Exercise details
The entries are to be output word for word, with the pictures omitted.

Excerpted data
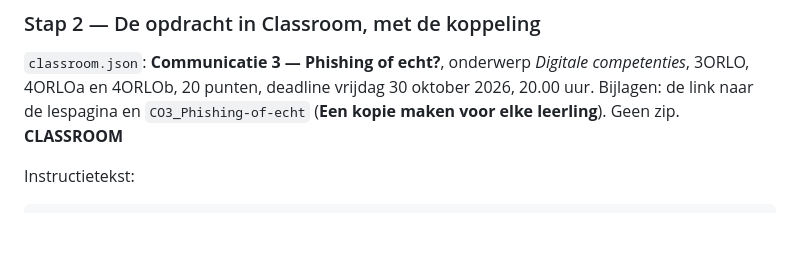
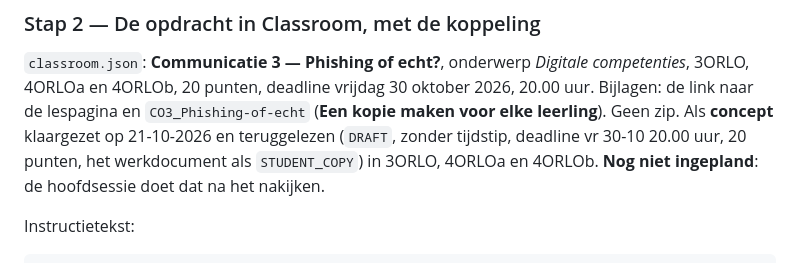
Before and after one commit to jonasdaltongent/Phishing-NovaDepot, a Markdown page: README.md, the part around the change. GitHub-like rendering; blank space fills up the shorter version.

Commit message:
README: Classroom-concept klaargezet
Co-Authored-By: Claude Sonnet 5.5 <noreply@anthropic.com>

```diff
--- a/README.md
+++ b/README.md
@@ -107,7 +107,7 @@ Repository `jonasdaltongent/Phishing-NovaDepot`, Pages op `main`, map `/ (root)`
 
 `classroom.json`: **Communicatie 3 — Phishing of echt?**, onderwerp *Digitale competenties*, 3ORLO, 4ORLOa en 4ORLOb, 20 punten,
 deadline vrijdag 30 oktober 2026, 20.00 uur. Bijlagen: de link naar de lespagina en `CO3_Phishing-of-echt` (**Een kopie maken voor
-elke leerling**). Geen zip. __CLASSROOM__
+elke leerling**). Geen zip. Als **concept** klaargezet op 21-10-2026 en teruggelezen (`DRAFT`, zonder tijdstip, deadline vr 30-10 20.00 uur, 20 punten, het werkdocument als `STUDENT_COPY`) in 3ORLO, 4ORLOa en 4ORLOb. **Nog niet ingepland**: de hoofdsessie doet dat na het nakijken.
 
 Instructietekst:
 
```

Task answer
Before and after one commit to jonasdaltongent/Phishing-NovaDepot, a Markdown page: README.md, the part around the change. GitHub-like rendering; blank space fills up the shorter version.

Commit message:
README: Classroom-concept klaargezet
Co-Authored-By: Claude Sonnet 5.5 <noreply@anthropic.com>

```diff
--- a/README.md
+++ b/README.md
@@ -107,7 +107,7 @@ Repository `jonasdaltongent/Phishing-NovaDepot`, Pages op `main`, map `/ (root)`
 
 `classroom.json`: **Communicatie 3 — Phishing of echt?**, onderwerp *Digitale competenties*, 3ORLO, 4ORLOa en 4ORLOb, 20 punten,
 deadline vrijdag 30 oktober 2026, 20.00 uur. Bijlagen: de link naar de lespagina en `CO3_Phishing-of-echt` (**Een kopie maken voor
-elke leerling**). Geen zip. __CLASSROOM__
+elke leerling**). Geen zip. Als **concept** klaargezet op 21-10-2026 en teruggelezen (`DRAFT`, zonder tijdstip, deadline vr 30-10 20.00 uur, 20 punten, het werkdocument als `STUDENT_COPY`) in 3ORLO, 4ORLOa en 4ORLOb. **Nog niet ingepland**: de hoofdsessie doet dat na het nakijken.
 
 Instructietekst:
 
```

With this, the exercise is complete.